It was The Celebrity Killer.
Lisa, in spite of her fear, contemplated going over and trying to help Francesca, even though she did indeed appear to be quite dead, but then Francesca miraculously opened her eyes and jumped to her feet with a move Lisa had seen in a million cheesy karate flicks. Francesca then opened her mouth like she was going to say something to the man standing before her with his rifle aimed at her, and Lisa could clearly see her teeth actually growing like she was some sort of, well, vampire. But that couldn’t be the case, Lisa thought to herself. It just couldn’t!
“You are not going to kill me that easy, Slade!” Francesca said in a voice that was not her own.
The man just stood there and grinned as he cocked his rifle and said, “You always were a hard bloodsuckin’ bitch to kill, Francesca!”
Lisa jumped involuntarily when she heard the empty bullet-casing hit the floor. All she could do was sit there in her chair and watch with a sense of utter helplessness and terror as Francesca made another lunge at “Slade” who pumped round after earsplitting round into the model’s svelte body causing Francesca’s body to jump back a few feet every time as more and more blood gushed out of her body. But what was amazing to Lisa was how Francesca not only continued to stand after each shot she took point-blank to the chest but how the shots didn’t even seem to phase her none in the slightest as she kept coming back for more, as the old saying goes. Slade had emptied his rifle into Francesca who then laughed at him and said, “Ha ha! You’re out of bullets!”
She grabbed his rifle and yanked it out of his hand and threw it across the floor. Slade seemed unfazed by the fact that she had just disarmed him as he smiled back at her and said just like he was an actor giving a one-liner in some crappy B-movie, “But you’re still shit out of luck!”
Slade then quickly raised his right arm and punched Francesca in the middle of her face with enough force to have made Mike Tyson proud. Francesca fell backwards as if the punch had really caught her off guard. She was able to stop herself before she fell down again on the floor. She gazed at Slade as a trickle of blood ran from her nose and down her lips. She laughed a hideous laugh that only a vampire could laugh and said in a deliberate mocking tone, “You still hit like a little girl, Slade!”
Slade again smirked and replied, “And you’re still a bloodsucking vampire bitch, Francesca!”
Vampire? Lisa thought. What did he mean by vampire?
Francesca made another charge at Slade like she was going to strike him, but then she leaped up into the air as Slade grabbed another weapon from under his trench coat that at first glance appeared to be a .44 Magnum and fired as Francesca leaped over him like some superhuman cannonball as Slade emptied his gun into her. In spite of the fact that her body was now riddled with bullets and gushing blood, Francesca was still able to push the stunned waiters and restaurant patrons out of her way and literally threw herself through the front glass door. Lisa’s body made another involuntary jump when she heard the sound of broken glass hitting the restaurant floor and the paved ground outside. Slade, meanwhile, wasted no time grabbing his rifle. He looked around the restaurant and saw Lisa sitting frozen in her chair. He lunged at her and grabbed her by the shoulder.

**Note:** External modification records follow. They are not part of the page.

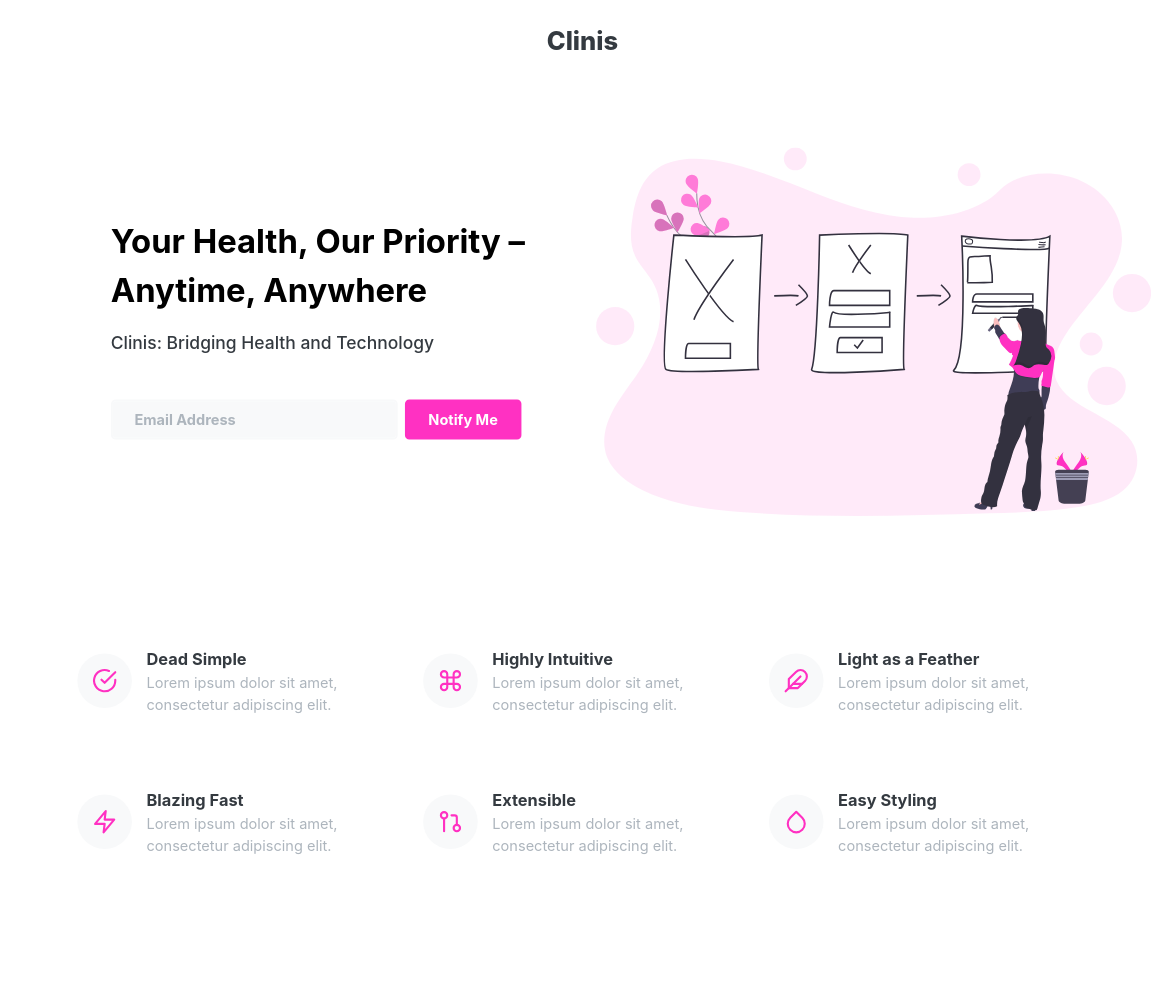
Repository: Rupak09/demo1
Page: index.html
These files come from the project's save history. The page is drawn as it stood at one moment and after the next save; the edit follows.
The browser window is 1280 px wide. The pictures show the part of the page from y = 0 to 1097 px (the page is 2795 px tall before and 2843 px after), at 91% of full size.
A picture or video elsewhere on the page could not be fetched, so the positions and the page height are approximate. Some web fonts or font styles are not loaded; a fallback is used. Some web libraries are served in a nearby version.

Above is the page before, as saved 2024-12-28 12:00:09.

After the next save:
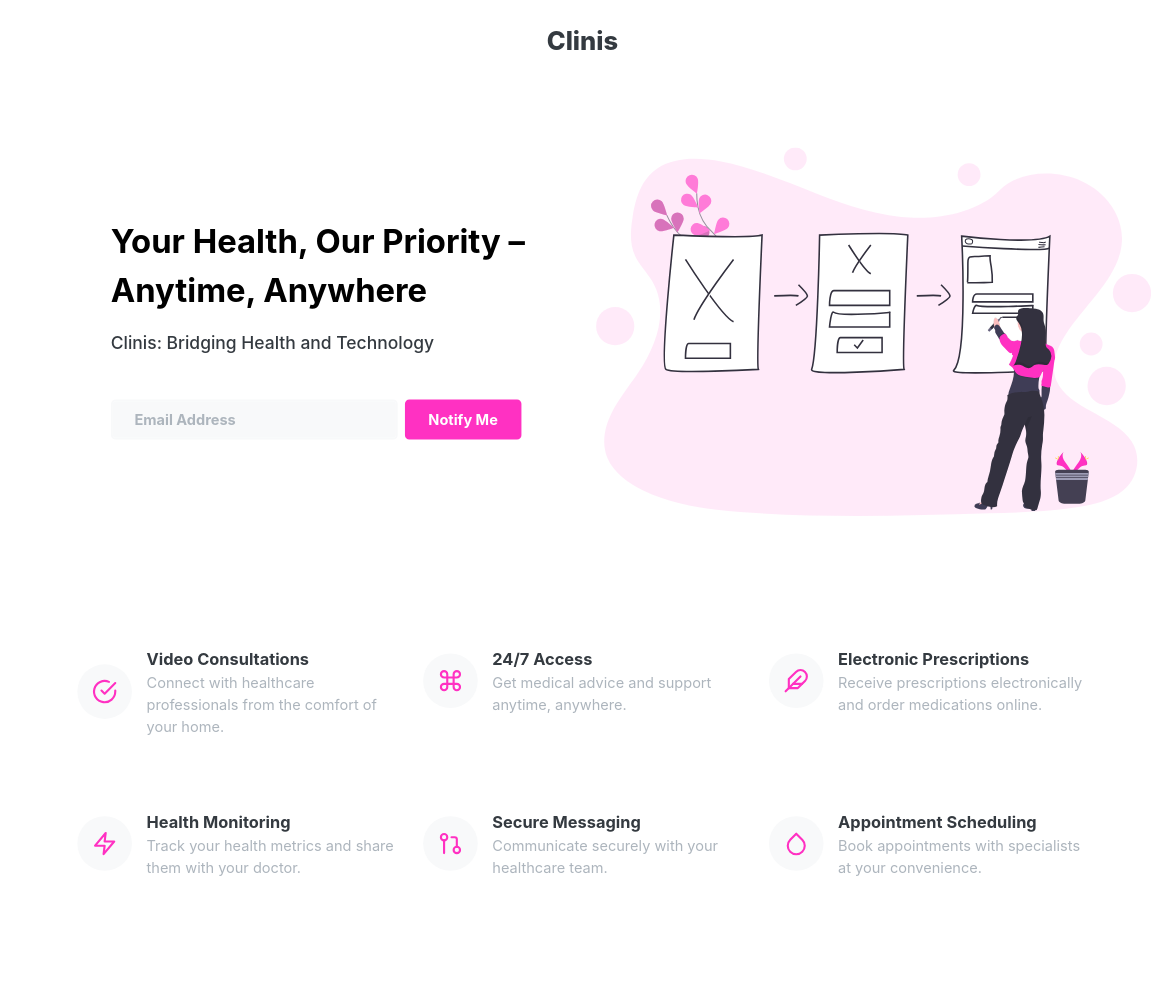
Saved 80 s later.
--- a/index.html
+++ b/index.html
@@ -56,8 +56,8 @@
                         </div>
                     </div>
                     <div class="media-body">
-                        <div class="title">Dead Simple</div>
-                        <div class="sub-title">Lorem ipsum dolor sit amet, consectetur adipiscing elit.</div>
+                        <div class="title">Video Consultations</div>
+                        <div class="sub-title">Connect with healthcare professionals from the comfort of your home.</div>
                     </div>
                 </div>
             </div>
@@ -69,8 +69,8 @@
                         </div>
                     </div>
                     <div class="media-body">
-                        <div class="title">Highly Intuitive</div>
-                        <div class="sub-title">Lorem ipsum dolor sit amet, consectetur adipiscing elit.</div>
+                        <div class="title">24/7 Access</div>
+                        <div class="sub-title">Get medical advice and support anytime, anywhere.</div>
                     </div>
                 </div>
             </div>
@@ -82,8 +82,8 @@
                         </div>
                     </div>
                     <div class="media-body">
-                        <div class="title">Light as a Feather</div>
-                        <div class="sub-title">Lorem ipsum dolor sit amet, consectetur adipiscing elit.</div>
+                        <div class="title">Electronic Prescriptions</div>
+                        <div class="sub-title">Receive prescriptions electronically and order medications online.</div>
                     </div>
                 </div>
             </div>
@@ -95,8 +95,8 @@
                         </div>
                     </div>
                     <div class="media-body">
-                        <div class="title">Blazing Fast</div>
-                        <div class="sub-title">Lorem ipsum dolor sit amet, consectetur adipiscing elit.</div>
+                        <div class="title">Health Monitoring</div>
+                        <div class="sub-title">Track your health metrics and share them with your doctor.</div>
                     </div>
                 </div>
             </div>
@@ -108,8 +108,8 @@
                         </div>
                     </div>
                     <div class="media-body">
-                        <div class="title">Extensible</div>
-                        <div class="sub-title">Lorem ipsum dolor sit amet, consectetur adipiscing elit.</div>
+                        <div class="title">Secure Messaging</div>
+                        <div class="sub-title">Communicate securely with your healthcare team.</div>
                     </div>
                 </div>
             </div>
@@ -121,8 +121,8 @@
                         </div>
                     </div>
                     <div class="media-body">
-                        <div class="title">Easy Styling</div>
-                        <div class="sub-title">Lorem ipsum dolor sit amet, consectetur adipiscing elit.</div>
+                        <div class="title">Appointment Scheduling</div>
+                        <div class="sub-title">Book appointments with specialists at your convenience.</div>
                     </div>
                 </div>
             </div>
@@ -135,8 +135,8 @@
     <div class="container">
         <div class="row">
             <div class="col-md-8 mx-auto text-center">
-                <h2>Trusted by Thousands of Startups</h2>
-                <p class="lead text-muted">Clinis is used on several websites, small and large.</p>
+                <h2>Trusted by Thousands of Users</h2>
+                <p class="lead text-muted">Clinis is used by individuals and families for all their telemedicine needs.</p>
                 <div class="mt-5 d-flex flex-row justify-content-md-between flex-wrap press-icons">
                     <img src="https://logo.clearbit.com/google.com?size=60" alt="Google"/>
                     <img src="https://logo.clearbit.com/twitter.com?size=60" alt="Twitter"/>
@@ -161,6 +161,9 @@
             </div>
         </div>
         <div class="row my-2">
+            <div class="col-md-4 mx-auto text-muted text-center small-xl">
+                Distributed By <a href="https://htmltemplates.co/">HTML Templates</a>
+            </div>
         </div>
     </div>
 </footer>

“You’re comin’ with me!” he told her.
Lisa was too stunned to resist him as she meekly allowed him to pull her out of her chair and push her in front of him. One of the waiters did make the mistake of trying to stop him, but Slade struck him across the face with the butt of his rifle. He glared at the rest of the people inside the restaurant and said, “Anymore heroes?”

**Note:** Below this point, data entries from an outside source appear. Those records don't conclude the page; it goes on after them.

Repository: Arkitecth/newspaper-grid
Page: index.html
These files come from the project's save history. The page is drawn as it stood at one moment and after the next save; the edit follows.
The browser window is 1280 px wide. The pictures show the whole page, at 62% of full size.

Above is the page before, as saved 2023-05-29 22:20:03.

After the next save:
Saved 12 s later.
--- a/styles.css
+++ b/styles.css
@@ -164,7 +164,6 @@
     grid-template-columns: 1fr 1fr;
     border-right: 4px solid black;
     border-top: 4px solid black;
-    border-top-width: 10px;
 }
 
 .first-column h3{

Everyone else in the restaurant took one look at the waiter as he held his busted, bleeding nose and they all shook their heads almost in unison.
“Good,” Slade said. “Now if you’ll kindly excuse us . . .”
Slade proceeded to push Lisa out of the restaurant and through the hole that once was the front door as he kept poking her in the back with his rifle—that she knew was unloaded along with his gun—as he followed closely behind her.
“Where’s your car?” he asked her once they were outside the restaurant, his tone noticeably more frantic than before.
“What?” she asked, still visibly shaken by everything that was occurring.
“I said where’s your fuckin’ car!”
She pointed her trembling finger to where her car was parked.
Slade nodded and said, “All right, let’s go!”
Slade then followed Lisa to her car and got in with her. Lisa hesitated before getting out her keys and starting the motor, a fact that clearly annoyed the impatient Slade as he pointed his gun at the wheel and said, “Start her up!”
Lisa did as he said and reached inside her purse and took out her car keys. She inserted the key into the ignition and started her car. As she put the car in drive and started to drive off, she said to Slade without looking at him, “Where are we going?”
Slade glanced around as if he were looking for someone (maybe the cops, Lisa thought to herself as both she and Slade heard the police sirens approaching from the not-so-far-off distance) and then said tersely to her, “I’ll let you know.” He pointed the rifle at her again and added, “Now drive!”
She did. They sped off down the road like a bat coming out of the fires of Hades itself. As they were driving, Slade looked around frantically for Francesca’s car (or so Lisa thought) as he kept pointing the rifle in Lisa’s general direction.
“You don’t have to keep waving that gun around at me,” Lisa said to Slade. “I know it’s not loaded.”
“Then why did you come along with me if you knew I was out of ammo?” Before Lisa could respond, Slade then added, “Ah, for the story, right?”
Lisa cocked an eye at him and exclaimed, “What do you mean by that?”
Slade cocked a sly grin out of the corner of his mouth. “You’re Lisa Atwell, aren’t you? The reporter who’s been writing all that crap-o-la about me in—oh, what is that bullshit rag you write for again?—The Inquisitor.”
Lisa was again at a loss for words. But she quickly regained her composure and snapped at him, “Well, first of all, it’s not a, as you call it, bullshit rag, and secondly, I can back up everything I’ve written about you. Lest you forget, I saw you in action tonight, remember?”
Slade snorted. “Well, I learned long ago that you can’t believe everything you read.” He paused and then added with a noticeable sneer, “Especially not in bullshit rags like The Inquisitor, y’know?”
Lisa had no witty comeback for that one. They drove in silence for a long time until they had driven on the outskirts of the city. That’s when Slade finally spoke up again.
“Stop here,” he told her.
“Why?” she asked, somewhat flabbergasted as it seemed they were out in the middle of nowhere.
“Just stop here!”
She pulled off to the side of the road and stopped where he said to stop.
“There’s nothing out here,” she protested. “Why would you want to stop here? I mean, I thought you were going after Francesca anyway.”
“Don’t worry your pretty little head about that,” he assured her. “I know exactly where Francesca is. Right now, I’m more concerned about you.”
She glared at him. “About me? Why’s that?”
Before she even knew what hit her, he struck her to the back of her head with a quick judo chop thereby knocking her unconscious. When she came to, she found herself in what appeared to be some kind of cave, but she couldn’t really tell since it was dark and she could hardly see three inches past her own feet. She tried to move, but she found her arms and hands had been tied together with rope. She thought maybe she could loosen her binds, but this Slade character sure knew how to tie a rope. Humph, Lisa thought rather angrily to herself, must’ve been a damned boy scout!